What genre do you prefer to write?  To read?
I helped invent the modern indy superhero novel series, back in 1996 when Bobby Politte and I first started writing what would become the Sentinels. So I certainly have an affinity for that sub-genre, and I still have plenty to say in it. Currently, though, I’m fully immersed in what I’d describe as “gothic semi-military space opera”-- where aliens, gods, demons and men clash as the galaxy burns!
In terms of reading, though, I read all sorts of things. The most recent genres I’ve read a lot in have been Scandinavian crime fiction (Nesbo; Mankell; Larsson) and Napoleonic Era naval adventure (O’Brian).  I also read a great deal of history and biography; a good chunk of the Shattering’s early plot ideas came from Byzantine history as related by Julius Norwich.  I believe if you only read books that are similar to what you write, you’ll never truly expand and develop and improve as a writer.


Do you prefer writing short stories or novels?  And why?
I much prefer writing novels, where I have plenty of time and space to develop characters and plots. I have a lot of respect for writers who are skilled at constructing short stories, because it’s not easy to be that concise—to include every single thing the reader needs to know, and almost nothing else. I also always say a short story has to perform a trick: It has to do something along the way, so that at the end it basically says, “ta daa!”, like a dog rolling over or shaking hands. A novel isn’t constrained by the need to make you go, “Oooh! Neat trick!” after twenty pages or so. It can grow and breathe and be more immersive.

What are you working on now?
I have several books in the outline stage including a sequel to HAWK: HAND OF THE MACHINE (which is also a part of the Shattering universe) and another Legion-related novella and novel. Before those, however, I have vowed to write the next two Sentinels novels. It’s been since 2012 that I cranked one of those out, and the reader base is, to put it mildly, annoyed about that and anxious for more (and not thrilled with me for switching over to space opera for three years). So in the next few months I should complete Sentinels volume 8: The Dark Crusade. The ninth volume will follow thereafter. Then it will be back to the Shattering.
Along the way I’m also writing a serialized novel (sort of) for Pro Se Productions called ALPHA/OMEGA. It’s a near-future space adventure in the vein of the Expanse or Space: 1999. It’s a challenge to write since it’s not something I’ve done a lot of before—no gods or superheroes to be found!-- but I’m enjoying it.
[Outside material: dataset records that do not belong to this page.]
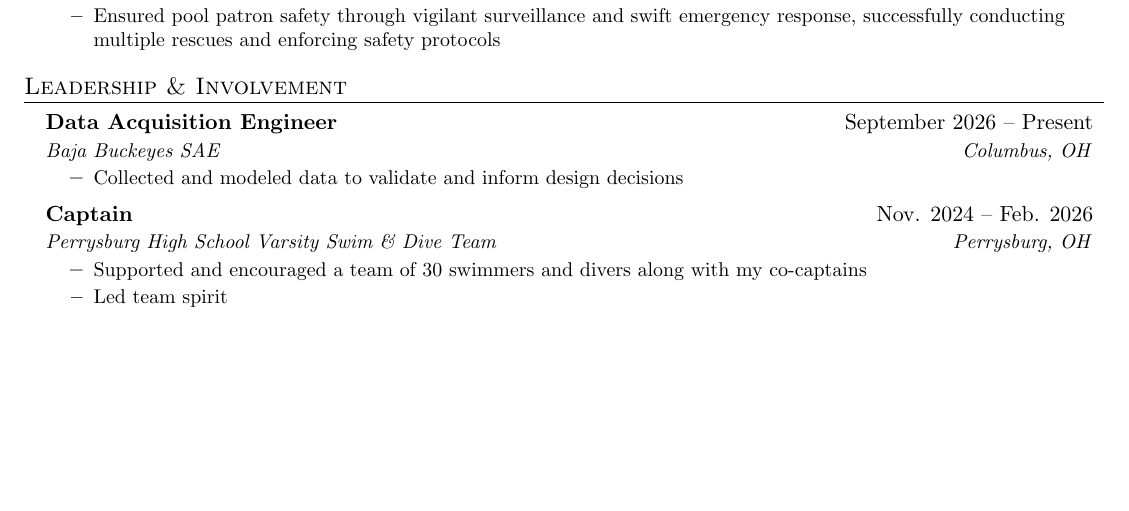
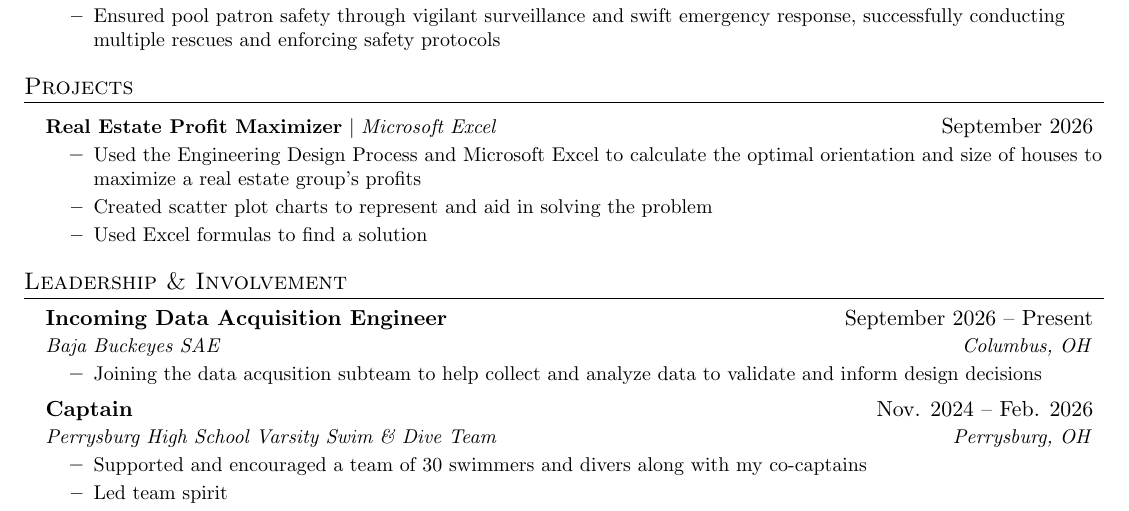
Before and after one commit to andrewseiverth/resume, a LaTeX document (main.tex): part of the page, cut so that both start at the same text, the shorter picture padded with empty space. Compiled offline with pdfLaTeX; a LaTeX package or settings file that is missing is left out.

Commit message:
add engineering class project, clarify Baja section

```diff
--- a/main.tex
+++ b/main.tex
@@ -137,31 +137,24 @@
 \resumeSubHeadingListEnd
 
 % working on some projects now (not these)
-\begin{comment}
 \section{Projects}
 \resumeSubHeadingListStart
   \resumeProjectHeading
-    {\textbf{College Expense Tracker} $|$ \emph{Python, pandas, Matplotlib}}{July 2026}
+    {\textbf{Real Estate Profit Maximizer} $|$ \emph{Microsoft Excel}}{September 2026}
   \resumeItemListStart
-    \resumeItem{Built a Python program that categorizes expenses from a CSV file and calculates monthly spending totals}
-    \resumeItem{Created bar charts to compare spending across food, transportation, school, and entertainment categories}
-  \resumeItemListEnd
-
-  \resumeProjectHeading
-    {\textbf{Personal Portfolio Website} $|$ \emph{HTML, CSS, GitHub Pages}}{May 2026}
-  \resumeItemListStart
-    \resumeItem{Designed and published a responsive website featuring projects, campus involvement, and contact information}
+    \resumeItem{Used the Engineering Design Process and Microsoft Excel to calculate the optimal orientation and size of houses to maximize a real estate group's profits}
+    \resumeItem{Created scatter plot charts to represent and aid in solving the problem}
+    \resumeItem{Used Excel formulas to find a solution}
   \resumeItemListEnd
 \resumeSubHeadingListEnd
-\end{comment}
 
 \section{Leadership \& Involvement}
 \resumeSubHeadingListStart
   \resumeSubheading
-    {Data Acquisition Engineer}{September 2026 -- Present}
+    {Incoming Data Acquisition Engineer}{September 2026 -- Present}
     {Baja Buckeyes SAE}{Columbus, OH}
   \resumeItemListStart
-    \resumeItem{Collected and modeled data to validate and inform design decisions}
+    \resumeItem{Joining the data acqusition subteam to help collect and analyze data to validate and inform design decisions}
   \resumeItemListEnd
   \resumeSubheading
     {Captain}{Nov. 2024 -- Feb. 2026}
```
Is Writer’s Block ever a problem for you?  If so, how do you deal with it.
I’ve never experienced that phenomenon. I generally have several projects pending at any moment, so it may be that I have avoided it (without even being aware) by switching over to a different one. That being said, I find it enormously difficult to change from one universe I write in to another. I’m a very “one track mind” person. My brain doesn’t retain all the details of each universe for very long, so it works better for me to stick with one, keep everything in my head without any competing interests to distract me, and just keep going in that same universe for as long as I can. When I switched from writing one Sentinels book after another to doing space opera a few years ago, I had a very rough time deleting all the superhero stuff from my brain and loading in all the SF stuff. Similarly, it took almost a decade after writing LUCIAN for me to come back around to being able to write first-person POV smart-alecky lone protagonist again. Now I have to switch back to “superheroes with tons of major and minor characters and plots and sub-plots” and it has taken me months to get my brain back over there again. That’s why I’m planning to write the next two Sentinels books back-to-back—so I don’t have to switch back over again for another year or so!

Thanks Van. To find his books, click below: